July 7, 2017

Is sand drop out causing flow restriction in your pumps? Are you experiencing regular leaks along weld seams? You’re not alone, many hydraulic fracturing companies experience pump cavitation due to proppant dropout which causes destructive flow restrictions. Dixon’s research with end users has uncovered valuable feedback that helped guide us to an economical solution.

 Manifold Design Flaws
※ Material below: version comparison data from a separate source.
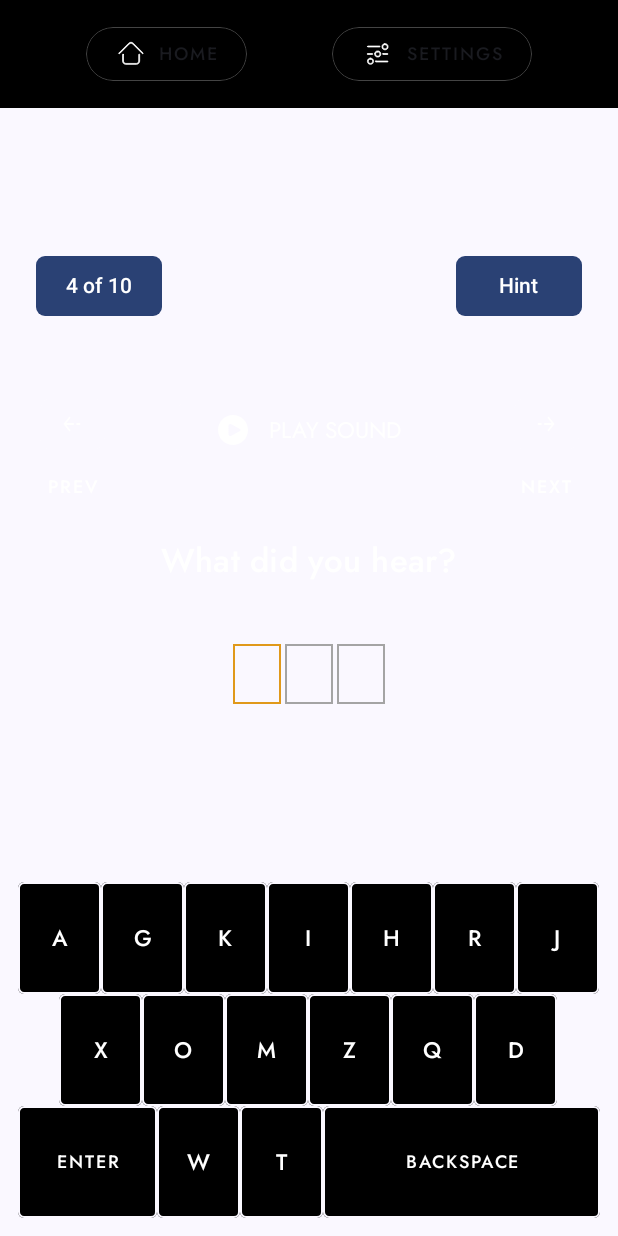
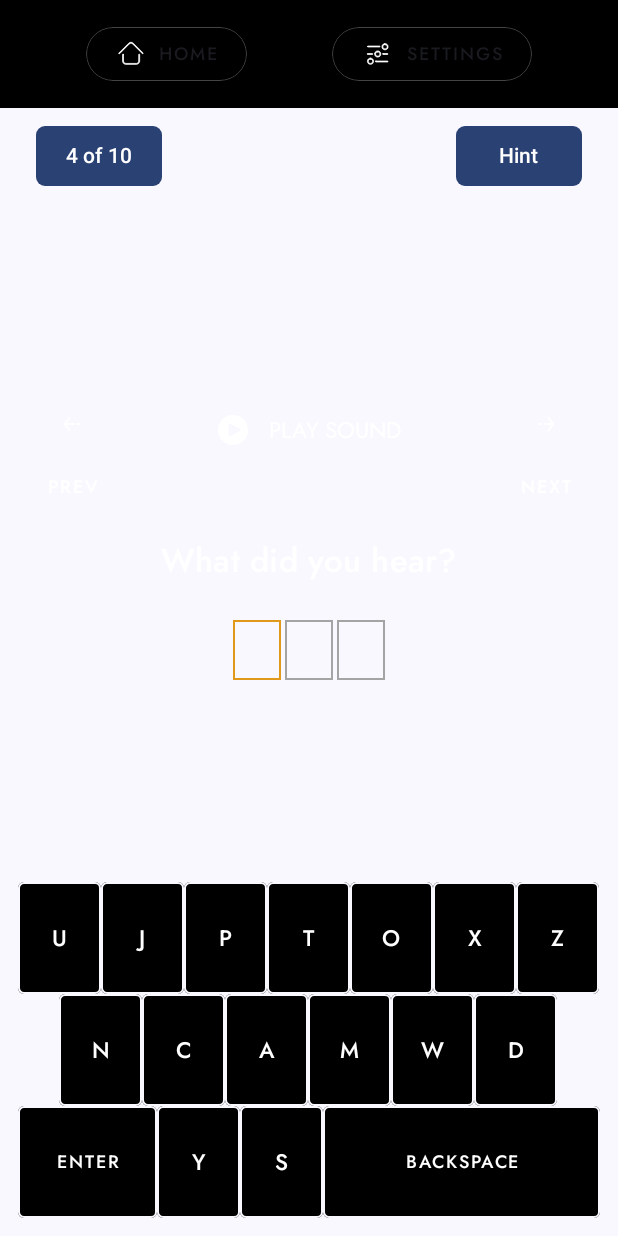
Before and after one commit to being-eyram/Speechsmith, an Android app built with Jetpack Compose: the composable ListenAndSpellScreen shown on its own in the app's theme, on a phone screen of 412 x 824 dp. Run offline under Robolectric (Android 15) with nearby library versions, the phone set to English and light mode, and no system bars; our stand-ins replace Dagger/Hilt's generated code, constraintlayout-compose.

Commit message:
Refactor ListenAndSpellScreen

```diff
--- a/app/src/main/java/io/eyram/speechsmith/MainActivity.kt
+++ b/app/src/main/java/io/eyram/speechsmith/MainActivity.kt
@@ -28,8 +28,8 @@ class MainActivity : ComponentActivity() {
                     modifier = Modifier.fillMaxSize(),
                     color = MaterialTheme.colorScheme.background
                 ) {
-                    SpellingExerciseScreen()
-                   // ListenAndSpellScreen()
+                  // SpellingExerciseScreen()
+                    ListenAndSpellScreen()
                 }
             }
         }
--- a/app/src/main/java/io/eyram/speechsmith/ui/screens/listenandspell/ListenAndSpellScreen.kt
+++ b/app/src/main/java/io/eyram/speechsmith/ui/screens/listenandspell/ListenAndSpellScreen.kt
@@ -27,26 +27,24 @@ fun ListenAndSpellScreen(viewModel: ListenAndSpellScreenVM = viewModel()) {
         topBar = { SpellingExerciseAppBar(onHomeClick = { /*TODO*/ }) {} }
     ) { padding ->
 
-        ConstraintLayout(modifier = Modifier
+        ConstraintLayout(
+            modifier = Modifier
                 .padding(padding)
-            .fillMaxSize()) {
-            val (columnRef, keyboardRef) = createRefs()
+                .fillMaxSize()
+        ) {
+            val (columnRef, hintRef, keyboardRef) = createRefs()
             val uiState = viewModel.uiState
             val spellFieldState = viewModel.uiState.spellFieldState
-            Column(
-                modifier = Modifier.constrainAs(columnRef) {
-                    bottom.linkTo(keyboardRef.top)
-                    start.linkTo(parent.start)
-                    end.linkTo(parent.end)
-                    top.linkTo(parent.top)
-                },
-                horizontalAlignment = Alignment.CenterHorizontally
-            ) {
 
             Row(
                 modifier = Modifier
                     .padding(horizontal = 24.dp)
-                        .fillMaxWidth(),
+                    .fillMaxWidth()
+                    .constrainAs(hintRef) {
+                        top.linkTo(parent.top, 12.dp)
+                        start.linkTo(columnRef.start)
+                        end.linkTo(columnRef.end)
+                    },
                 horizontalArrangement = Arrangement.SpaceBetween
             ) {
                 Button(
@@ -67,15 +65,24 @@ fun ListenAndSpellScreen(viewModel: ListenAndSpellScreenVM = viewModel()) {
                 }
             }
 
+            Column(
+                modifier = Modifier.constrainAs(columnRef) {
+                    start.linkTo(parent.start)
+                    end.linkTo(parent.end)
+                    top.linkTo(hintRef.bottom)
+                    bottom.linkTo(keyboardRef.top)
+                },
+                horizontalAlignment = Alignment.CenterHorizontally
+            ) {
 
                 SoundControls(
-                    modifier = Modifier.padding(end = 24.dp, start = 24.dp, top = 48.dp),
+                    modifier = Modifier.padding(end = 24.dp, start = 24.dp),
                     onPrevClick = { /*TODO*/ },
                     onPlaySoundClick = { /*TODO*/ }
                 ) {}
 
                 Text(
-                    modifier = Modifier.paddingFromBaseline(top = 48.dp, bottom = 32.dp),
+                    modifier = Modifier.paddingFromBaseline(top = 48.dp, bottom = 16.dp),
                     text = LABEL_QUESTION,
                     style = MaterialTheme.typography.titleLarge.copy(
                         fontSize = 22.sp,
@@ -83,10 +90,7 @@ fun ListenAndSpellScreen(viewModel: ListenAndSpellScreenVM = viewModel()) {
                     )
                 )
 
-                SpellField(
-                    Modifier.padding(bottom = 20.dp),
-                    spellFieldState = spellFieldState
-                )
+                SpellField(spellFieldState = spellFieldState)
             }
 
             Keyboard(
@@ -108,7 +112,7 @@ fun ListenAndSpellScreen(viewModel: ListenAndSpellScreenVM = viewModel()) {
 @Composable
 fun ListenAndSpellPreview() {
     SpeechsmithTheme(darkTheme = true) {
-        Surface(){
+        Surface() {
             ListenAndSpellScreen()
         }
 
```
Also changed, not shown: app/src/main/java/io/eyram/speechsmith/ui/screens/spellingexercise/SpellingExerciseScreen.kt (+7 -7 lines). Lines whose indentation alone changed are shown as unchanged.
  • Sand dropout causing flow restrictions and pump cavitation
  • Traditional welded pipe manifolds create turbulence causing excessive abrasion on internal walls
  • Regular leaks along the weld seams
  • Acidizing well treatments attacking weld seams
  • Temperatures below -30°F (-34°C) can cause performance issues
  • Repairs consist of re-welding and/or using rubber washers with screws


Within the hydraulic fracturing operation there are multiple scenarios where down-time and pump failure can be avoided. Figure 1 shows a traditional welded pipe manifold, and Figure 2 exhibits sand dropout and internal weld erosion.

traditional welded pipe manifold with callouts.jpgsand dropout and weld erosion.jpg

Dixon’s Economical Solution

Dixon innovation was demonstrated in the development of the one-piece suction manifold that feeds slurry into high pressure pumps. The design combines unique flow geometry with one-piece iron manufacturing technology to increase flow, and eliminate 7-18 leak-prone weld seams. The 3-Port and 5-Port suction manifolds are patented for use with HHP pumps, and have been lab and field tested. The flow profile simulation demonstrates the differences between the standard welded pipe and the Dixon manifolds.

flow analysis.jpg

Open communication with customers and following through with solutions strengthens trust as a supplier of both current and future products.

Read our case study Why Use Dixon Triplex and Quintuplex Manifolds on HHP Hydraulic Fracturing Pumps?